The person with dementia (or their carer, deputy or attorney) might want to stay in a more expensive care home. However, the local authority may have already offered a care home place within its budget that meets the person’s needs.

In this instance, the local authority may agree to part-fund the person’s place in a more expensive care home. This can happen as long as a third party (such as a relative or a charity) agrees to pay the difference. This is often referred to as a ‘top-up’ fee. 

Top-up agreements are made with the local authority, who will have a contract with the home.

The local authority must ensure that the person paying the top-up is willing and able to meet the additional cost. This person enters into a written agreement with the local authority. The agreement should include information about what will happen should fees change, or if circumstances change and fees cannot be paid.

What happens if you can't pay top up fees?

If the top-up fee stops being paid, the local authority may ask the person to move to a different care home within its budget. This new home must meet the person’s assessed needs. 

This move can be disruptive to a person with dementia. For this reason, consider if it will be possible to continue paying the extra amount for as long as is needed. Bear in mind that the care home costs might go up over time.

Selecting and moving into a care home

Our booklet will help if you're caring for or supporting someone with dementia and are looking to choose the right care home.

View and download the PDF Order a copy by post

Paying for care home costs yourself

If someone is fully paying their own care home fees, they can agree the financial arrangements directly with the care home. When making these arrangements with the care home, ensure that there is a contract detailing the home’s obligations and fees. This should be clear about:

  • the services that are included in the fees
  • what may be charged as ‘extras’
  • how much notice will be given if fees increase.

A person may be assessed as needing to be in a care home, but be unable to make the arrangements themselves. The local authority has a duty to make these arrangements for them. There will usually be a cost for this if the person is a self-funder.

Even if a person with dementia is paying part or all of their own care costs, it is important that they claim all the benefits to which they are entitled. Their carer or a family member may be able to help them with this.

Citizens Advice provides free, independent, confidential and impartial advice to everyone on their rights and responsibilities. Trained advisers offer information on finances in a way that is easy to understand.

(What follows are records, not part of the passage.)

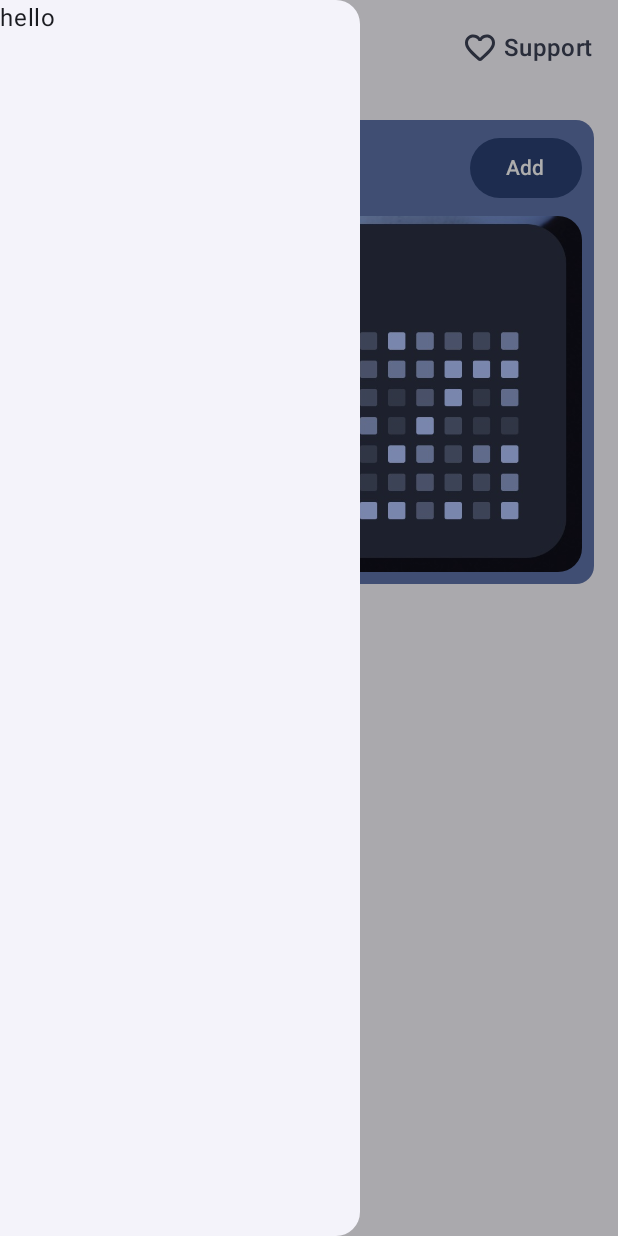
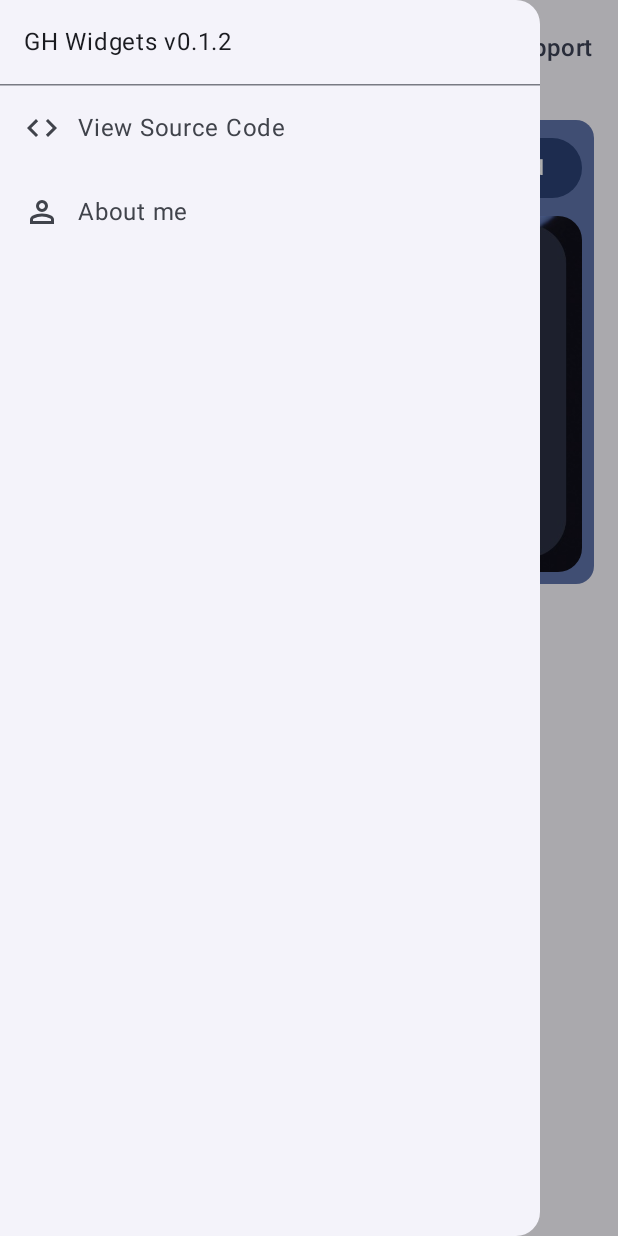
Before and after one commit to amkhrjee/GHWidgets, an Android app built with Jetpack Compose: the screen it shows after launch (MainActivity), after a tap on "Avatar", on a phone screen of 412 x 824 dp. Run offline under Robolectric (Android 15) with nearby library versions, the phone set to English and light mode, and no system bars.

Commit message:
all design done

```diff
--- a/app/src/main/java/com/example/githubwidgets/MainActivity.kt
+++ b/app/src/main/java/com/example/githubwidgets/MainActivity.kt
@@ -25,12 +25,14 @@ import androidx.compose.material3.Card
 import androidx.compose.material3.CardDefaults
 import androidx.compose.material3.DrawerValue
 import androidx.compose.material3.ExperimentalMaterial3Api
+import androidx.compose.material3.HorizontalDivider
 import androidx.compose.material3.Icon
 import androidx.compose.material3.IconButton
 import androidx.compose.material3.MaterialTheme
 import androidx.compose.material3.ModalBottomSheet
 import androidx.compose.material3.ModalDrawerSheet
 import androidx.compose.material3.ModalNavigationDrawer
+import androidx.compose.material3.NavigationDrawerItem
 import androidx.compose.material3.OutlinedButton
 import androidx.compose.material3.Scaffold
 import androidx.compose.material3.Text
@@ -47,7 +49,6 @@ import androidx.compose.runtime.setValue
 import androidx.compose.ui.Alignment
 import androidx.compose.ui.Modifier
 import androidx.compose.ui.draw.clip
-import androidx.compose.ui.graphics.BlendModeColorFilter
 import androidx.compose.ui.res.painterResource
 import androidx.compose.ui.text.style.TextAlign
 import androidx.compose.ui.unit.dp
@@ -102,7 +103,32 @@ fun HomeActivity(context: Context) {
     ModalNavigationDrawer(
         drawerState = drawerState,
         drawerContent = {
-            ModalDrawerSheet { Text("hello") }
+            ModalDrawerSheet {
+                Text("GH Widgets v0.1.2", modifier = Modifier.padding(16.dp))
+                HorizontalDivider()
+                NavigationDrawerItem(
+                    icon = {
+                        Icon(
+                            painter = painterResource(R.drawable.code_24px),
+                            contentDescription = null
+                        )
+                    },
+                    label = { Text(text = "View Source Code") },
+                    selected = false,
+                    onClick = { /*TODO*/ }
+                )
+                NavigationDrawerItem(
+                    icon = {
+                        Icon(
+                            painter = painterResource(R.drawable.person_24px),
+                            contentDescription = null
+                        )
+                    },
+                    label = { Text(text = "About me") },
+                    selected = false,
+                    onClick = { /*TODO*/ }
+                )
+            }
         },
     ) {
         Scaffold(topBar = {
@@ -193,14 +219,9 @@ fun HomeActivity(context: Context) {
                 }
             }
 
-//            Test Button
 
             Column(Modifier.padding(contentPadding)) {
-//                Text("Your Widgets", style = MaterialTheme.typography.titleMedium)
-//                Spacer(Modifier.size(6.dp))
-//                Button({
-//                    addWidget(context)
-//                }) { Text("Pin Widget") }
+
                 Card(
                     colors = CardDefaults.cardColors(
                         containerColor = MaterialTheme.colorScheme.primaryContainer,
@@ -220,7 +241,7 @@ fun HomeActivity(context: Context) {
                                 style = MaterialTheme.typography.titleLarge,
                                 color = MaterialTheme.colorScheme.onPrimaryContainer
                             )
-                            Button({addWidget(context)}) {
+                            Button({ addWidget(context) }) {
                                 Text("Add")
                             }
                         }
--- /dev/null
+++ b/app/src/main/res/drawable/code_24px.xml
@@ -0,0 +1,10 @@
+<vector xmlns:android="http://schemas.android.com/apk/res/android"
+    android:width="24dp"
+    android:height="24dp"
+    android:viewportWidth="960"
+    android:viewportHeight="960"
+    android:tint="?attr/colorControlNormal">
+  <path
+      android:fillColor="@android:color/white"
+      android:pathData="M320,720L80,480L320,240L377,297L193,481L376,664L320,720ZM640,720L583,663L767,479L584,296L640,240L880,480L640,720Z"/>
+</vector>
--- /dev/null
+++ b/app/src/main/res/drawable/person_24px.xml
@@ -0,0 +1,10 @@
+<vector xmlns:android="http://schemas.android.com/apk/res/android"
+    android:width="24dp"
+    android:height="24dp"
+    android:viewportWidth="960"
+    android:viewportHeight="960"
+    android:tint="?attr/colorControlNormal">
+  <path
+      android:fillColor="@android:color/white"
+      android:pathData="M480,480Q414,480 367,433Q320,386 320,320Q320,254 367,207Q414,160 480,160Q546,160 593,207Q640,254 640,320Q640,386 593,433Q546,480 480,480ZM160,800L160,688Q160,654 177.5,625.5Q195,597 224,582Q286,551 350,535.5Q414,520 480,520Q546,520 610,535.5Q674,551 736,582Q765,597 782.5,625.5Q800,654 800,688L800,800L160,800ZM240,720L720,720L720,688Q720,677 714.5,668Q709,659 700,654Q646,627 591,613.5Q536,600 480,600Q424,600 369,613.5Q314,627 260,654Q251,659 245.5,668Q240,677 240,688L240,720ZM480,400Q513,400 536.5,376.5Q560,353 560,320Q560,287 536.5,263.5Q513,240 480,240Q447,240 423.5,263.5Q400,287 400,320Q400,353 423.5,376.5Q447,400 480,400ZM480,320Q480,320 480,320Q480,320 480,320Q480,320 480,320Q480,320 480,320Q480,320 480,320Q480,320 480,320Q480,320 480,320Q480,320 480,320ZM480,720L480,720Q480,720 480,720Q480,720 480,720Q480,720 480,720Q480,720 480,720Q480,720 480,720Q480,720 480,720Q480,720 480,720Q480,720 480,720L480,720Z"/>
+</vector>
```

If the person is paying for their own care, they may not have had their needs assessed when they moved into a care home. If it looks as though the person’s savings may fall below the upper capital threshold, the person may need local authority funding.

However, the local authority will only help with future care home fees if it has assessed the person as needing care in a care home, rather than homecare. 

This is why it is important for the person to have a needs assessment done, if it looks likely that this may happen. The person can ask the care home manager or a carer for help with arranging a needs assessment.

Paying for care in a nursing home

If the home provides nursing care, the person will need to have their nursing needs assessed. The care home manager or GP could be asked to arrange this assessment.

The NHS can often fund care provided by a registered nurse – in England, the standard rate is £235.88 weekly. Ask the care home what difference the funded nursing care payments will make to the fees, and ensure this is reflected in the contract.

When does the NHS pay for care?

Our booklet explains what NHS continuing healthcare is, who can get it, how assessments are carried out, and what to do if it is not awarded.

View and download the PDF Order a copy by post